Lacrosse is extremely demanding on the body and most athletes’ schedules. You must work to play at an elite level while juggling games, practice and school work. However, it is unwise to skip workouts during the season. (See The In-Season Lacrosse Workout You Need to Do.)
In-season training is essential if you want to stay strong and healthy all season long. It will maintain your muscle strength and size, and reduce tendon stiffness, which can result in tendonitis or tendonosis. In-season workouts have been proven to help maintain speed in soccer, which has similar demands as lacrosse.
Luckily, maintaining your strength and health can be achieved with as few as two workouts per week. But you cannot perform just any workout. You need to follow specific guidelines to prevent overtraining and fatigue.
Lacrosse Workout Guidelines
- New exercises should not be introduced, because they might cause soreness and performance-impairing residual fatigue.
- Eccentric loading should be minimized to limit muscle soreness. Exercises that have a considerable eccentric component, such as Lunges and RDLs, should be performed with light weight and for fewer sets and reps.
- Compound movements, including Squats, Presses and Pulls, should be your primary exercises.
- If time is scarce, most exercises can be performed in a superset fashion.
- Do a minimum of two full-body workouts, or one upper-body and one lower-body workout each week.
- Work out on non-consecutive days, ideally the day after a game.
- Athletes who don’t get much playing time should train three days per week if time allows.
Sample Lacrosse Workout
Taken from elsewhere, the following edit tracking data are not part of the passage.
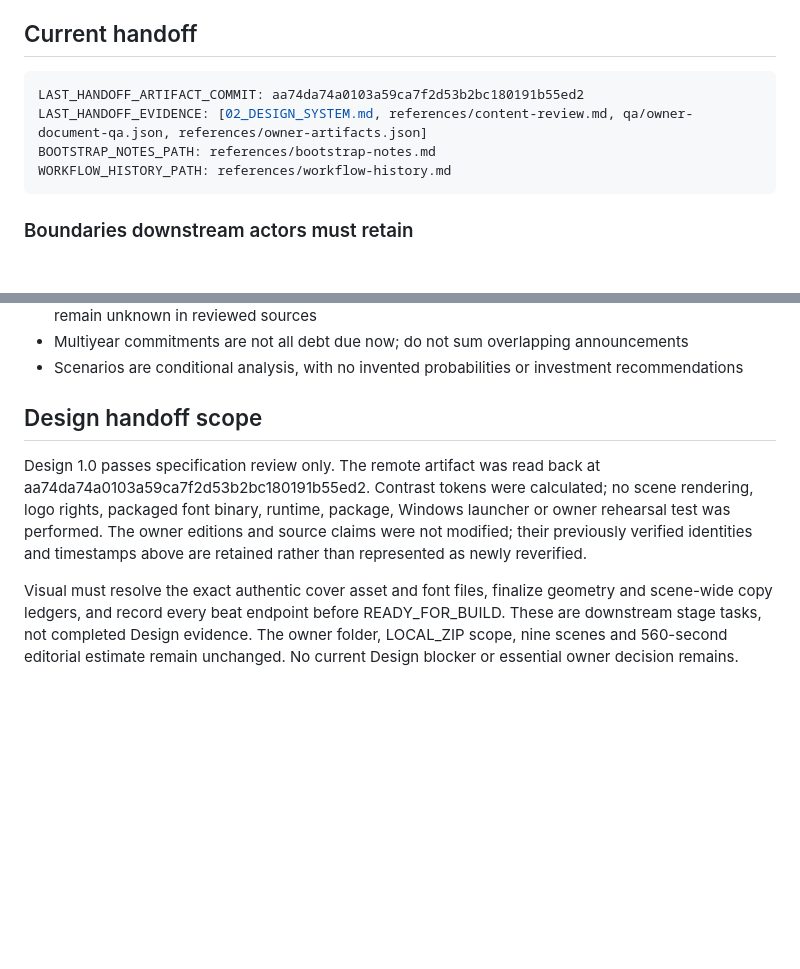
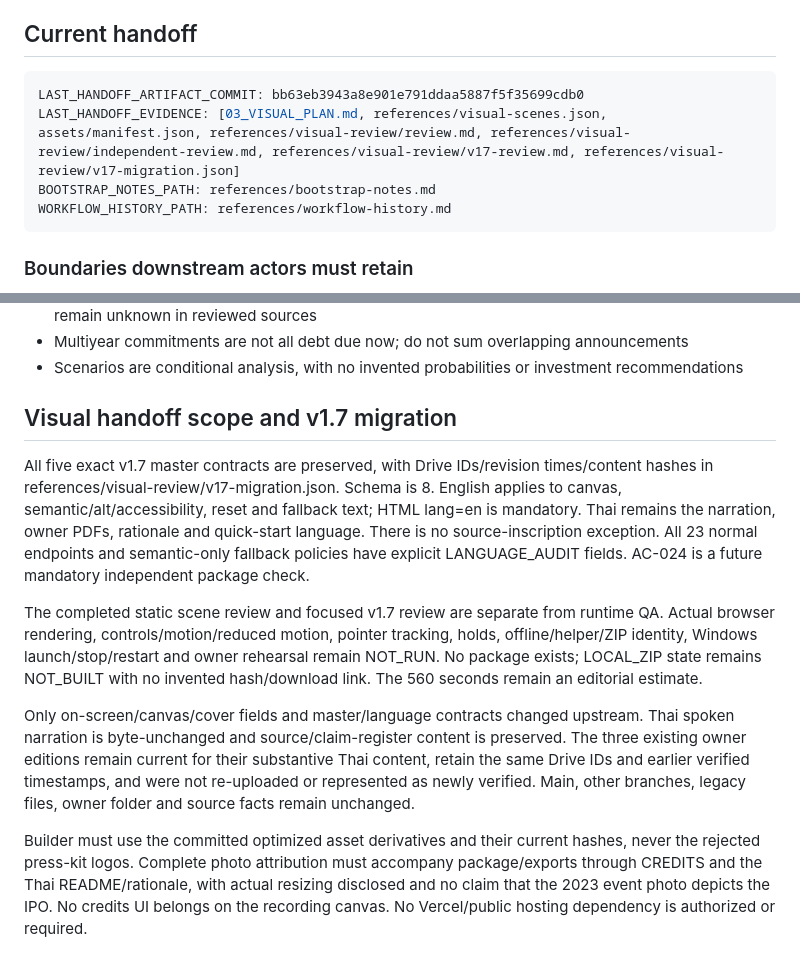
Before and after one commit to Akkhadat12/Anthropic-IPO, a Markdown page: WORKFLOW_STATUS.md, 2 parts joined by grey strips. Rendered like a GitHub page; blank space fills up the shorter version.

````diff
--- a/WORKFLOW_STATUS.md
+++ b/WORKFLOW_STATUS.md
@@ -171,8 +185,8 @@ Content/document checks are not runtime QA. No package, launcher, Windows or own
 
 ## Current handoff
 ```yaml
-LAST_HANDOFF_ARTIFACT_COMMIT: aa74da74a0103a59ca7f2d53b2bc180191b55ed2
-LAST_HANDOFF_EVIDENCE: [02_DESIGN_SYSTEM.md, references/content-review.md, qa/owner-document-qa.json, references/owner-artifacts.json]
+LAST_HANDOFF_ARTIFACT_COMMIT: bb63eb3943a8e901e791ddaa5887f5f35699cdb0
+LAST_HANDOFF_EVIDENCE: [03_VISUAL_PLAN.md, references/visual-scenes.json, assets/manifest.json, references/visual-review/review.md, references/visual-review/independent-review.md, references/visual-review/v17-review.md, references/visual-review/v17-migration.json]
 BOOTSTRAP_NOTES_PATH: references/bootstrap-notes.md
 WORKFLOW_HISTORY_PATH: references/workflow-history.md
 ```
@@ -186,8 +200,12 @@ WORKFLOW_HISTORY_PATH: references/workflow-history.md
 - Multiyear commitments are not all debt due now; do not sum overlapping announcements
 - Scenarios are conditional analysis, with no invented probabilities or investment recommendations
 
-## Design handoff scope
+## Visual handoff scope and v1.7 migration
 
-Design 1.0 passes specification review only. The remote artifact was read back at aa74da74a0103a59ca7f2d53b2bc180191b55ed2. Contrast tokens were calculated; no scene rendering, logo rights, packaged font binary, runtime, package, Windows launcher or owner rehearsal test was performed. The owner editions and source claims were not modified; their previously verified identities and timestamps above are retained rather than represented as newly reverified.
+All five exact v1.7 master contracts are preserved, with Drive IDs/revision times/content hashes in references/visual-review/v17-migration.json. Schema is 8. English applies to canvas, semantic/alt/accessibility, reset and fallback text; HTML lang=en is mandatory. Thai remains the narration, owner PDFs, rationale and quick-start language. There is no source-inscription exception. All 23 normal endpoints and semantic-only fallback policies have explicit LANGUAGE_AUDIT fields. AC-024 is a future mandatory independent package check.
 
-Visual must resolve the exact authentic cover asset and font files, finalize geometry and scene-wide copy ledgers, and record every beat endpoint before READY_FOR_BUILD. These are downstream stage tasks, not completed Design evidence. The owner folder, LOCAL_ZIP scope, nine scenes and 560-second editorial estimate remain unchanged. No current Design blocker or essential owner decision remains.
+The completed static scene review and focused v1.7 review are separate from runtime QA. Actual browser rendering, controls/motion/reduced motion, pointer tracking, holds, offline/helper/ZIP identity, Windows launch/stop/restart and owner rehearsal remain NOT_RUN. No package exists; LOCAL_ZIP state remains NOT_BUILT with no invented hash/download link. The 560 seconds remain an editorial estimate.
+
+Only on-screen/canvas/cover fields and master/language contracts changed upstream. Thai spoken narration is byte-unchanged and source/claim-register content is preserved. The three existing owner editions remain current for their substantive Thai content, retain the same Drive IDs and earlier verified timestamps, and were not re-uploaded or represented as newly verified. Main, other branches, legacy files, owner folder and source facts remain unchanged.
+
+Builder must use the committed optimized asset derivatives and their current hashes, never the rejected press-kit logos. Complete photo attribution must accompany package/exports through CREDITS and the Thai README/rationale, with actual resizing disclosed and no claim that the 2023 event photo depicts the IPO. No credits UI belongs on the recording canvas. No Vercel/public hosting dependency is authorized or required.
````
Also changed, not shown: other parts of WORKFLOW_STATUS.md (+37 -23 lines).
 Ronnestad B R, Nymark B S & Raastad T. “Effects of in-season strength maintenance training frequency in professional soccer players.” J Strength Cond Res